So how do we progressive Christians share our perspective so recovering Christians can hear us and actually get excited about the progressive path of Jesus and what our churches have to offer?read more
Two weeks ago I experienced a change I could not have imagined any time in the past. I attended the Earl Lectures at Pacific School of Religion. I have been doing this for over twenty-five years. The lectures were established in 1901 to bring prominent religious leaders to Berkeley's university community. These lectures have featured such internationally known figures as Theodore Roosevelt, Elie Wiesel, Howard Thurman, Maya Angelou, Paul Tillich, Walter Brueggemann, and Alice Walker.read more
Autry, writer and poet, business executive, and son and grandson of Mississippi Baptist ministers, thinks that the true message of the old spiritual is not just that God has an eye on the sparrow. It’s that God is demonstrating that if these details are worth God's attention, they are certainly worth ours. It may be that we will more readily find God in the details of this world, and of our own lives, than anywhere else. Looking Around for God, Autry’s tenth book, is in many ways his most personal, as he considers his unique life of faith and belief in a God often clouded by church convention. In assembling these personal essays, stories and poems, Autry shares how God has been revealed in many different circumstances of his life, and he offers a few ideas for how the Christian church might better serve in making God’s love and presence manifest in the world.read more

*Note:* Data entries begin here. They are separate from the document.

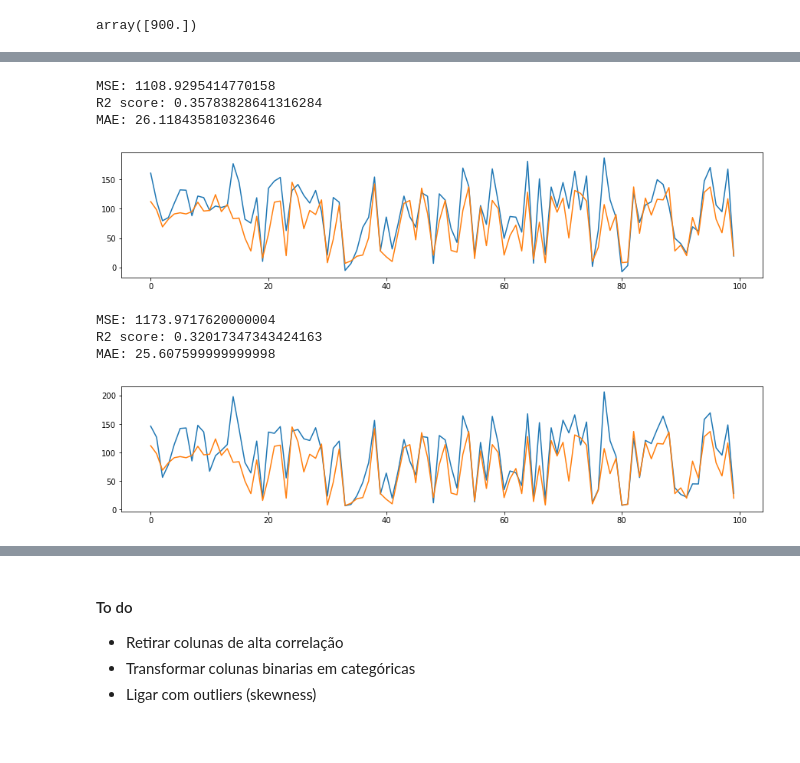
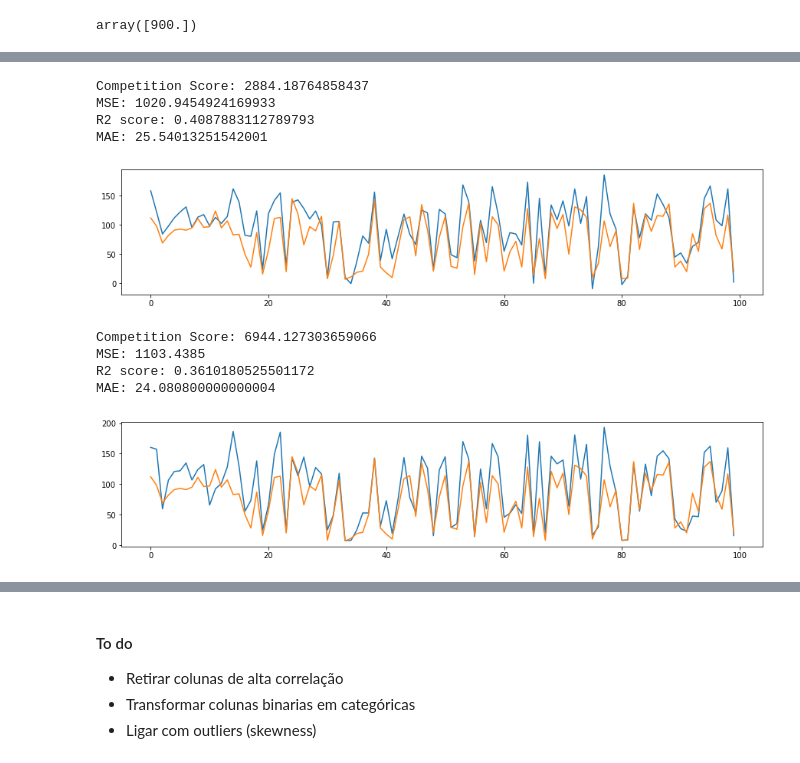
Before and after one commit to Bernardo-b/TG-ENG_MEC-UFMG, a Jupyter notebook: Exploring the data.ipynb, the cells around one changed output, grey strips where cells are left out. Saved outputs shown, nothing was run; the diff lists cells and outputs as text; code cells hidden in the pictures.

```diff
--- a/Exploring the data.ipynb
+++ b/Exploring the data.ipynb
@@ -384,5 +499,5 @@ fig,ax = plt.subplots(figsize=(15,3))
 ax.plot(pd.Series(prediction))
 ax.plot(test_Y)
 
-get_score(test_Y,prediction);
+results['BayesianRidge'] = get_score(test_Y,prediction);
 # %% [output]
@@ -399,7 +515,7 @@ fig,ax = plt.subplots(figsize=(15,3))
 ax.plot(pd.Series(prediction))
 ax.plot(test_Y)
 
-get_score(test_Y,prediction);
+results['LogisticRegression'] = get_score(test_Y,prediction);
 # %% [output]
 STOP: TOTAL NO. of ITERATIONS REACHED LIMIT.
 
@@ -415,10 +531,0 @@ MAE: 24.06
-# %%
-regr = linear_model.LassoLars()
-regr.fit(train_X_std, train_Y)
-prediction = regr.predict(test_X_std)
-
-fig,ax = plt.subplots(figsize=(15,3))
-ax.plot(pd.Series(prediction))
-ax.plot(test_Y)
-
-get_score(test_Y,prediction);
@@ -436,24 +538,26 @@ fig,ax = plt.subplots(figsize=(15,3))
 ax.plot(pd.Series(prediction))
 ax.plot(test_Y)
 
-get_score(test_Y,prediction);
+results['Ridge'] = get_score(test_Y,prediction);
 # %% [output]
-MSE: 1108.9295414770158
-R2 score: 0.35783828641316284
-MAE: 26.118435810323646
+Competition Score: 2884.18764858437
+MSE: 1020.9454924169933
+R2 score: 0.4087883112789793
+MAE: 25.54013251542001
-[figure, old version]
+[figure, new version]
 # %%
 regr = RandomForestRegressor()
 regr.fit(train_X, train_Y)
 prediction = regr.predict(test_X)
 
 fig,ax = plt.subplots(figsize=(15,3))
 ax.plot(pd.Series(prediction))
 ax.plot(test_Y)
 
-get_score(test_Y,prediction);
+results['RandomForestRegressor'] = get_score(test_Y,prediction);
 # %% [output]
-MSE: 1173.9717620000004
-R2 score: 0.32017347343424163
-MAE: 25.607599999999998
+Competition Score: 6944.127303659066
+MSE: 1103.4385
+R2 score: 0.3610180525501172
+MAE: 24.080800000000004
-[figure, old version]
+[figure, new version]
```
Also changed, not shown: parts of 44 cells of this notebook.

After a couple of weeks of this thrashing, I finally calmed down enough to begin to ask myself what could I learn from this young man. What was missing in our approach to Christian teaching? What were we really teaching our children? What did this young man want that he did not find at our progressive church? What was the pedagogical model we had created, or more importantly what model did we need to create?read more

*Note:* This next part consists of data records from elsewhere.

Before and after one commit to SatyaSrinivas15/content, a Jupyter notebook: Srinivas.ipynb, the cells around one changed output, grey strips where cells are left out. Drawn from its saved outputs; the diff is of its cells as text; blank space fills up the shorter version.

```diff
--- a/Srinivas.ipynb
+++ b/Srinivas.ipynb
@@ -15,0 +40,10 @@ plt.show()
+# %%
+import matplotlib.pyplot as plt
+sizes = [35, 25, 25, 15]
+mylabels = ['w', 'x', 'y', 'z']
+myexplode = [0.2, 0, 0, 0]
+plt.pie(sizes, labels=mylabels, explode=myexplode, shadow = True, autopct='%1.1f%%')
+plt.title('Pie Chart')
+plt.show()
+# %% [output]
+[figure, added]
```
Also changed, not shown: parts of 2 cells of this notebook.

Tom Thresher makes a powerful argument for a new kind of Christianity that transcends Christianity as we know it today. A fascinating discussion that may and open your eyes to a new vision of Christianity, even startling!read more
More people are coming to church saying they want to know God. They are on a spiritual search. And church leaders are wondering, "How can we respond

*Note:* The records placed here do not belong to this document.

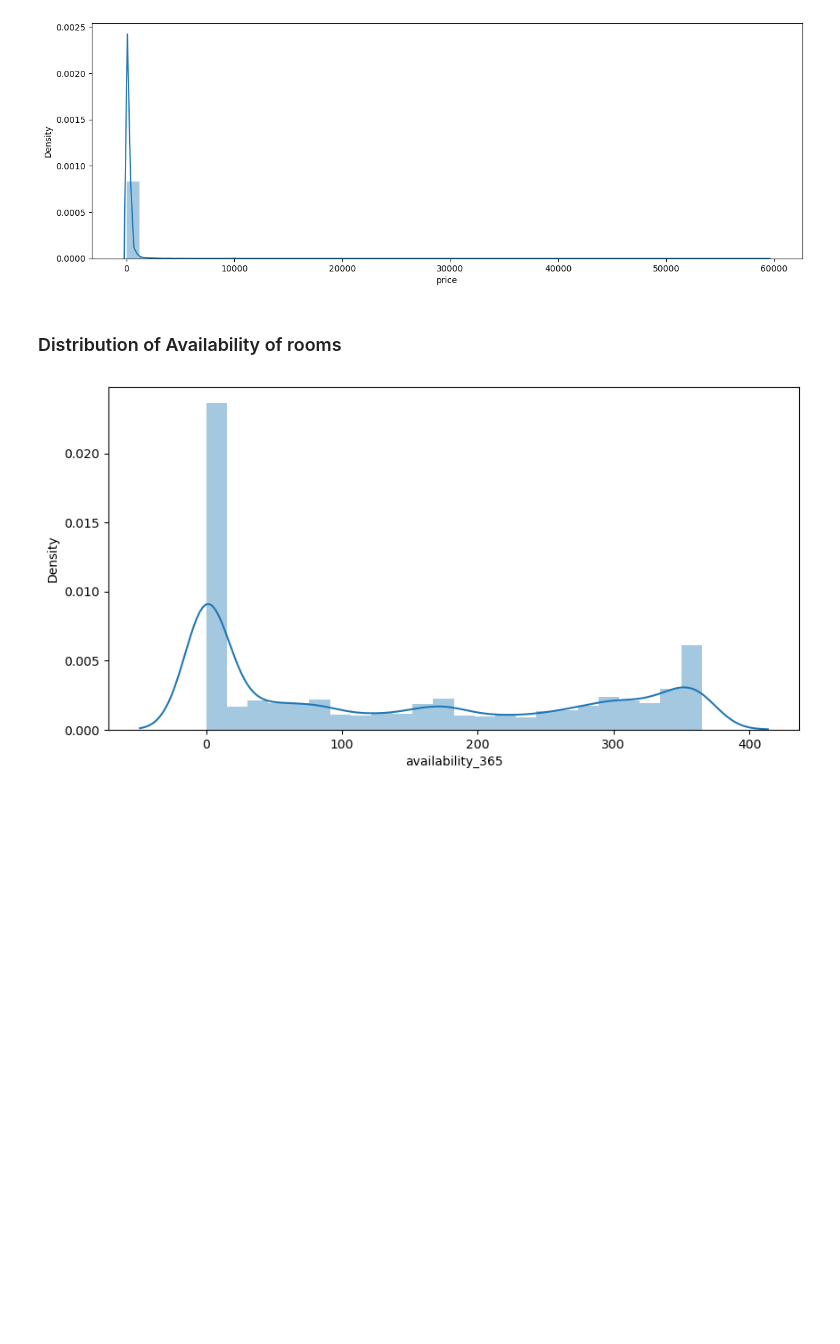
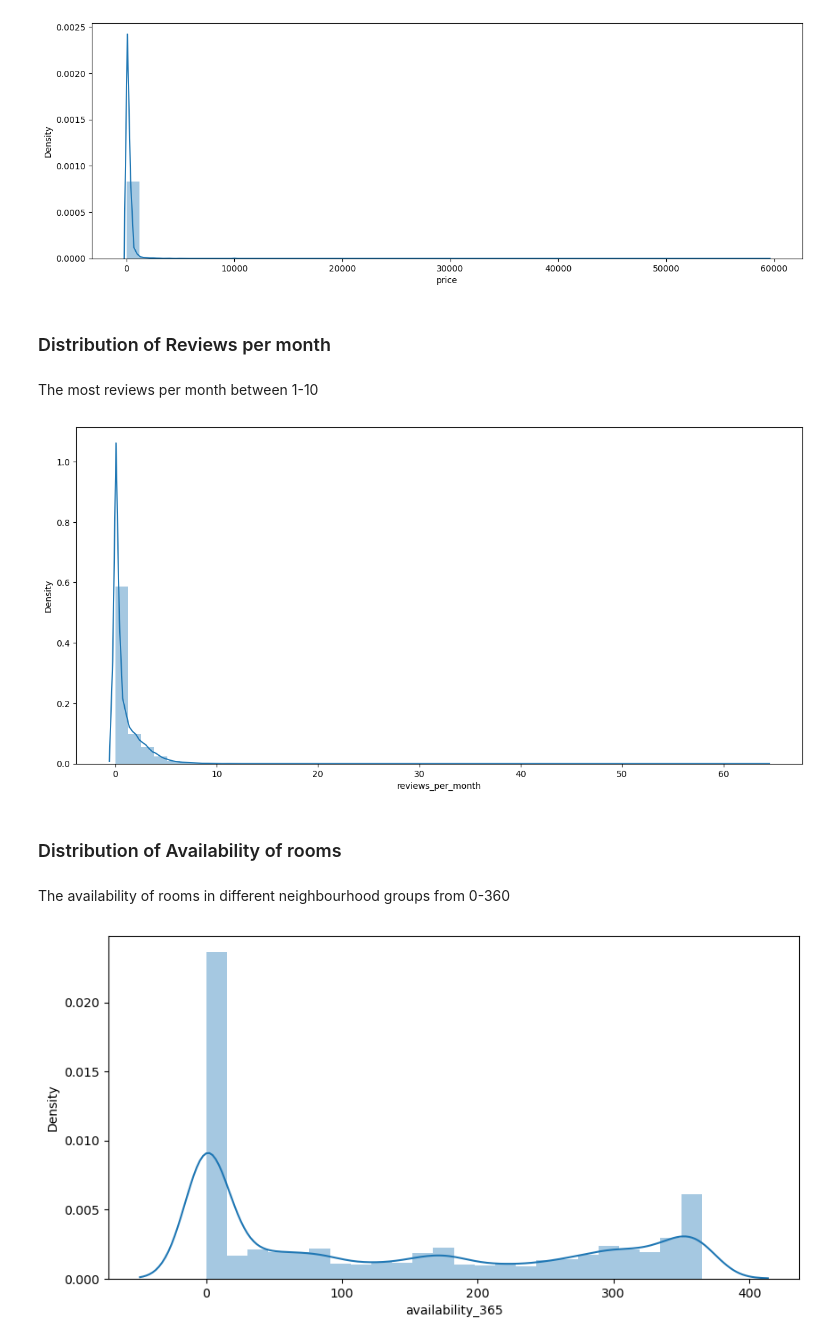
Before and after one commit to Sohilaeldally/EDA_projec3, a Jupyter notebook: EDA_Project3.ipynb, the cells around one changed output. Saved outputs shown, nothing was run; the diff lists cells and outputs as text; code cells hidden in the pictures; blank space fills up the shorter version.

```diff
--- a/EDA_Project3.ipynb
+++ b/EDA_Project3.ipynb
@@ -178,8 +210,20 @@ ax = sns.distplot(df1)
 plt.show()
 # %% [output]
 [figure]
+# %% [markdown]
+### Distribution of Reviews per month
+# %% [markdown]
+The most  reviews per month between 1-10
+# %%
+fig,axis = plt.subplots(figsize=(15,7))
+axis = sns.distplot(df.reviews_per_month)
+plt.show()
+# %% [output]
+[figure, added]
 # %% [markdown]
 ### Distribution of Availability of rooms
+# %% [markdown]
+The availability of rooms in different neighbourhood groups from 0-360
 # %%
 fig,axis = plt.subplots(figsize=(10,5))
 axis = sns.distplot(df.availability_365)
```
Also changed, not shown: parts of 24 cells of this notebook.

to these searchers?"
I was invited to research and write what turned out to be a chapter entitled, “Anglican Attitudes and Behaviors Concerning War,” in an Anglican Ethics text book edited by Paul Elmen, The Anglican Moral Choice. The gist of it is that Anglicans are second to none in being for peace in peacetime, and for war in wartime. This illustrates the unfortunate tendency of religions to sanctify violence.read more